It was the worst of times, the best of times.
The Roman occupiers had crushed repeated attempts to drive them out of Palestine. They finally ransacked Jerusalem, destroyed the Temple, and laid waste the Judean countryside in the 70’s A.D.
Jews fought bitterly among themselves, too. A number who accepted Jesus as the Messiah, blamed those who rejected him for the devastation and social upheaval all around. In turn, the anti-Christian faction began formal expulsion of Jewish Christians from synagogue worship. By the end of the first century, the Jesus movement had split permanently from Judaism.
Matthew’s own Jewish-Gentile community rocked with dissension inside and out. But his Gospel, literally good news, preached the abiding victory of the crucified Messiah for believers to draw from despite the most serious division or formidable opposition.
The evangelist notes throughout his passion account: Jesus is fully in charge during his whole self-abasement. Nothing happens without his foreknowledge and consent. It all moves in sync toward his brutal death, heinous but the fulfillment paradoxically of Jewish covenantal law and the prophets.
He predicts the horror of crucifixion. He directs where to go and whom to contact for preparing the Passover supper. Instead of family and guests at the Seder, he reclines at table only with the Twelve (26:20). While they were eating, he shocks them with the prediction that one of them in his closest circle will betray him.
Matthew uses Mark’s earlier material (14:21): “better if that man had never been born.” Later, he alone of the four evangelists elaborates on Judas’ suicidal despair.

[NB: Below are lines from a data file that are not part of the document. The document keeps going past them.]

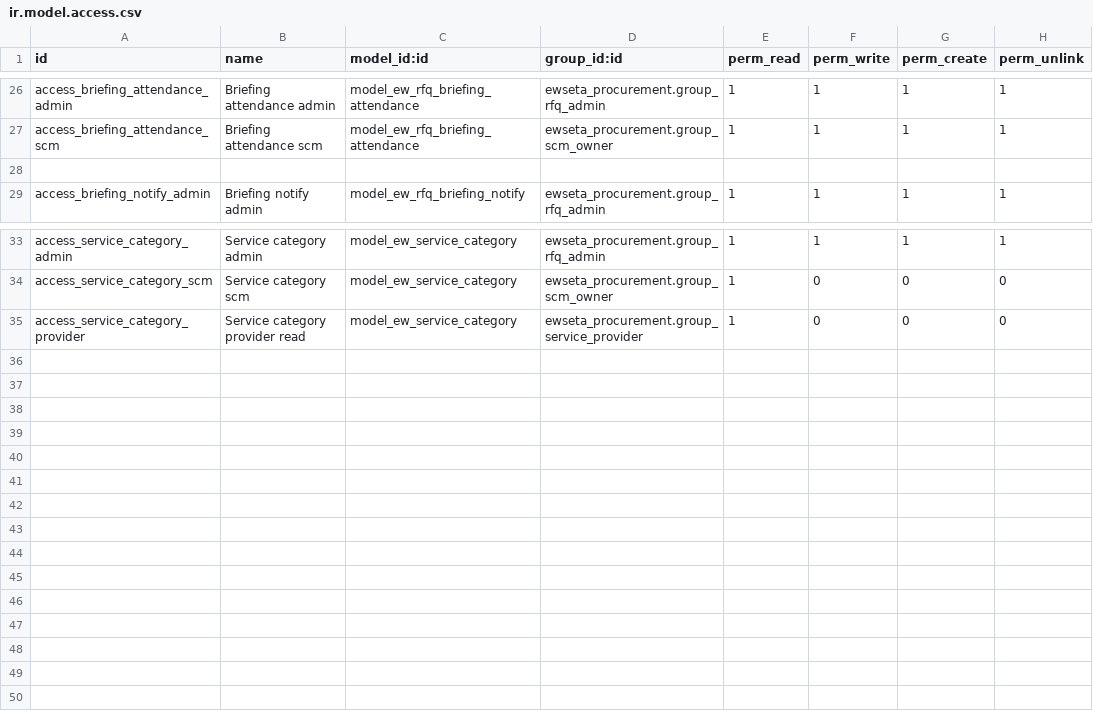
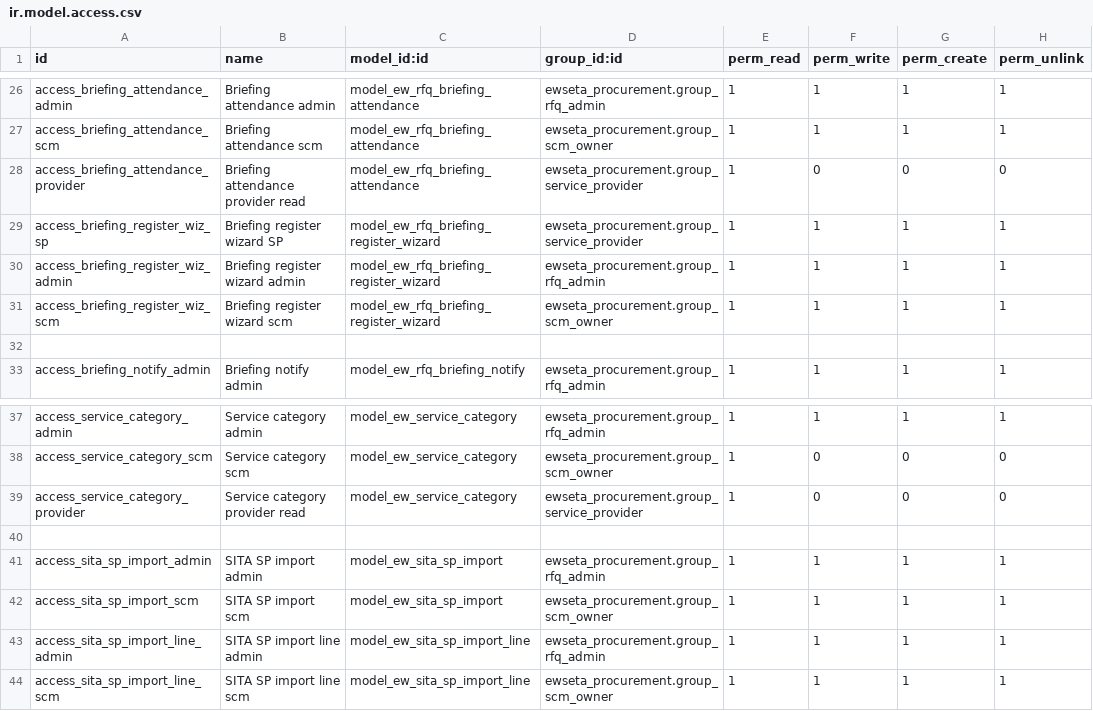
Before and after one commit to seabilesiba/ewseta_ERP, a CSV file: custom_addons/ewseta_procurement/security/ir.model.access.csv, drawn as a sheet; only a part is shown, gaps mark what is left out.

```diff
--- a/custom_addons/ewseta_procurement/security/ir.model.access.csv
+++ b/custom_addons/ewseta_procurement/security/ir.model.access.csv
@@ -27,2 +27,6 @@ access_briefing_attendance_admin,Briefing attendance admin,model_ew_rfq_briefing
 access_briefing_attendance_scm,Briefing attendance scm,model_ew_rfq_briefing_attendance,ewseta_procurement.group_scm_owner,1,1,1,1
+access_briefing_attendance_provider,Briefing attendance provider read,model_ew_rfq_briefing_attendance,ewseta_procurement.group_service_provider,1,0,0,0
+access_briefing_register_wiz_sp,Briefing register wizard SP,model_ew_rfq_briefing_register_wizard,ewseta_procurement.group_service_provider,1,1,1,1
+access_briefing_register_wiz_admin,Briefing register wizard admin,model_ew_rfq_briefing_register_wizard,ewseta_procurement.group_rfq_admin,1,1,1,1
+access_briefing_register_wiz_scm,Briefing register wizard scm,model_ew_rfq_briefing_register_wizard,ewseta_procurement.group_scm_owner,1,1,1,1
 
@@ -35 +39,6 @@ access_service_category_scm,Service category scm,model_ew_service_category,ewset
 access_service_category_provider,Service category provider read,model_ew_service_category,ewseta_procurement.group_service_provider,1,0,0,0
+
+access_sita_sp_import_admin,SITA SP import admin,model_ew_sita_sp_import,ewseta_procurement.group_rfq_admin,1,1,1,1
+access_sita_sp_import_scm,SITA SP import scm,model_ew_sita_sp_import,ewseta_procurement.group_scm_owner,1,1,1,1
+access_sita_sp_import_line_admin,SITA SP import line admin,model_ew_sita_sp_import_line,ewseta_procurement.group_rfq_admin,1,1,1,1
+access_sita_sp_import_line_scm,SITA SP import line scm,model_ew_sita_sp_import_line,ewseta_procurement.group_scm_owner,1,1,1,1
```
Also changed, not shown: 35 other files.
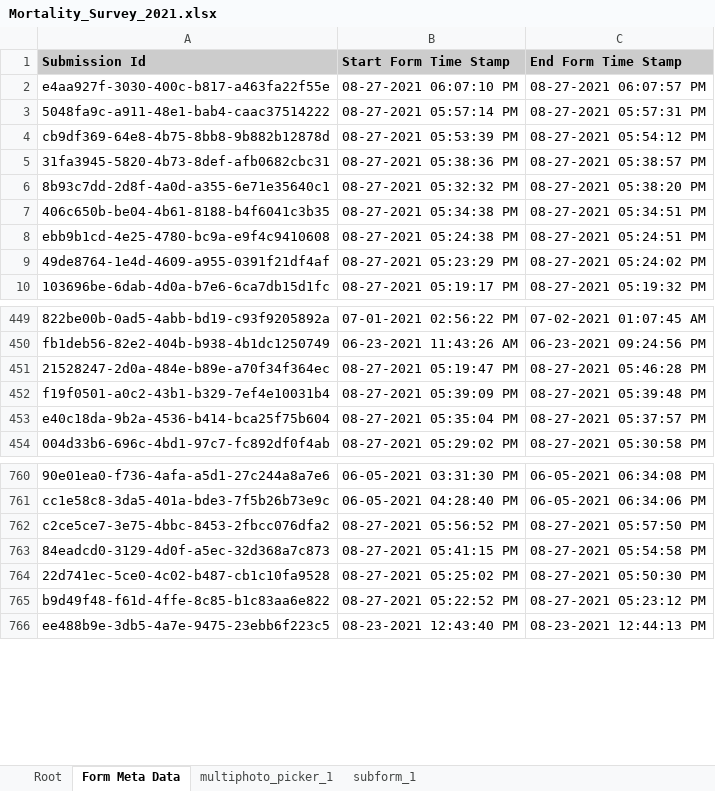
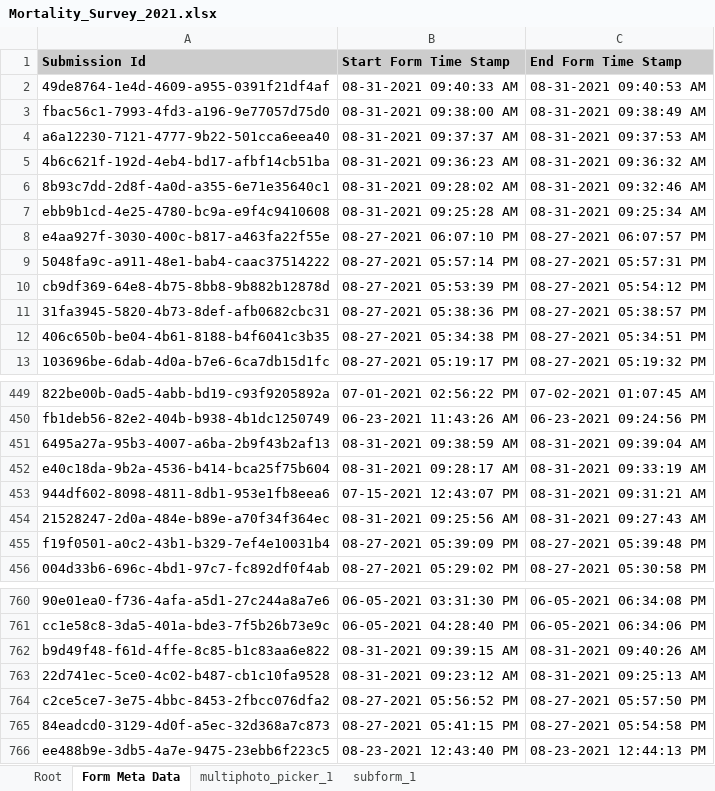
Before and after one commit to SCBI-ForestGEO/SCBImortality, an Excel workbook: raw_data/FFF_excel/Mortality_Survey_2021.xlsx, sheet Form Meta Data, drawn as a sheet; only a part is shown, gaps mark what is left out; values as stored, in another font and other column widths than the file's, no borders; removed rows and columns are numbered as before the commit, all else as after; the diff covers the shown part only; the diff names each change by its address in the sheet, - before the commit and + after, or states it on an @@ line.

Commit message:
duplicates removed from analyzed FFF file
@mageeluke , @ValentineHerr , I replaced the analyzed file with that with duplicates removed (see issue #48) and saved the one containing duplicates in the raw_data files as "Mortality_Survey_2021_duplicates included.xlsx"

Co-Authored-By: mageeluke <47282393+mageeluke@users.noreply.github.com>

```diff
--- a/raw_data/FFF_excel/Mortality_Survey_2021.xlsx (sheet Form Meta Data)
+++ b/raw_data/FFF_excel/Mortality_Survey_2021.xlsx (sheet Form Meta Data)
+row 2: 49de8764-1e4d-4609-a955-0391f21df4af | 08-31-2021 09:40:33 AM | 08-31-2021 09:40:53 AM
+row 3: fbac56c1-7993-4fd3-a196-9e77057d75d0 | 08-31-2021 09:38:00 AM | 08-31-2021 09:38:49 AM
+row 4: a6a12230-7121-4777-9b22-501cca6eea40 | 08-31-2021 09:37:37 AM | 08-31-2021 09:37:53 AM
+row 5: 4b6c621f-192d-4eb4-bd17-afbf14cb51ba | 08-31-2021 09:36:23 AM | 08-31-2021 09:36:32 AM
+row 6: 8b93c7dd-2d8f-4a0d-a355-6e71e35640c1 | 08-31-2021 09:28:02 AM | 08-31-2021 09:32:46 AM
+row 7: ebb9b1cd-4e25-4780-bc9a-e9f4c9410608 | 08-31-2021 09:25:28 AM | 08-31-2021 09:25:34 AM
-row 6: 8b93c7dd-2d8f-4a0d-a355-6e71e35640c1 | 08-27-2021 05:32:32 PM | 08-27-2021 05:38:20 PM
-row 8: ebb9b1cd-4e25-4780-bc9a-e9f4c9410608 | 08-27-2021 05:24:38 PM | 08-27-2021 05:24:51 PM
-row 9: 49de8764-1e4d-4609-a955-0391f21df4af | 08-27-2021 05:23:29 PM | 08-27-2021 05:24:02 PM
+row 451: 6495a27a-95b3-4007-a6ba-2b9f43b2af13 | 08-31-2021 09:38:59 AM | 08-31-2021 09:39:04 AM
+row 452: e40c18da-9b2a-4536-b414-bca25f75b604 | 08-31-2021 09:28:17 AM | 08-31-2021 09:33:19 AM
+row 453: 944df602-8098-4811-8db1-953e1fb8eea6 | 07-15-2021 12:43:07 PM | 08-31-2021 09:31:21 AM
-B454 (Start Form Time Stamp): 08-27-2021 05:19:47 PM
+B454 (Start Form Time Stamp): 08-31-2021 09:25:56 AM
-C454 (End Form Time Stamp): 08-27-2021 05:46:28 PM
+C454 (End Form Time Stamp): 08-31-2021 09:27:43 AM
-row 453: e40c18da-9b2a-4536-b414-bca25f75b604 | 08-27-2021 05:35:04 PM | 08-27-2021 05:37:57 PM
+row 762: b9d49f48-f61d-4ffe-8c85-b1c83aa6e822 | 08-31-2021 09:39:15 AM | 08-31-2021 09:40:26 AM
+row 763: 22d741ec-5ce0-4c02-b487-cb1c10fa9528 | 08-31-2021 09:23:12 AM | 08-31-2021 09:25:13 AM
-row 764: 22d741ec-5ce0-4c02-b487-cb1c10fa9528 | 08-27-2021 05:25:02 PM | 08-27-2021 05:50:30 PM
-row 765: b9d49f48-f61d-4ffe-8c85-b1c83aa6e822 | 08-27-2021 05:22:52 PM | 08-27-2021 05:23:12 PM
```
Also changed, not shown: 1 added row and 6 removed rows elsewhere in this sheet, sheet subform_1, sheet Root, sheet multiphoto_picker_1, 1 other file.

He alone adds that the consecrated wine, Jesus’ blood will be shed “for the forgiveness of sins.” The Nazarene is the promised Suffering Servant (Is 53:12). He freely lays down his life for both his disciples and the many in order to rescue all (the Semitic many) from the alienation of sin. The evangelist probably has his community’s need also in mind.
Matthew names Caiphas, high priest among the malevolent authorities, who convicts Jesus of blasphemy, a capital crime (Lev 24:16). The Roman governor instead fears rumors that he is a political king, an automatic threat to imperial rule and the governor’s career, if not suppressed.
The final written Gospel mentions a note from his wife which frightens him all the more. Divine guidance had come to Joseph (1:20), then the Magi (2:12) in earlier dreams. Now Pilate is impacted in his palace. His wife had a bad dream and warns her husband to have nothing to do with this righteous man. She, a pagan Gentile, identifies Jesus, the Righteous One.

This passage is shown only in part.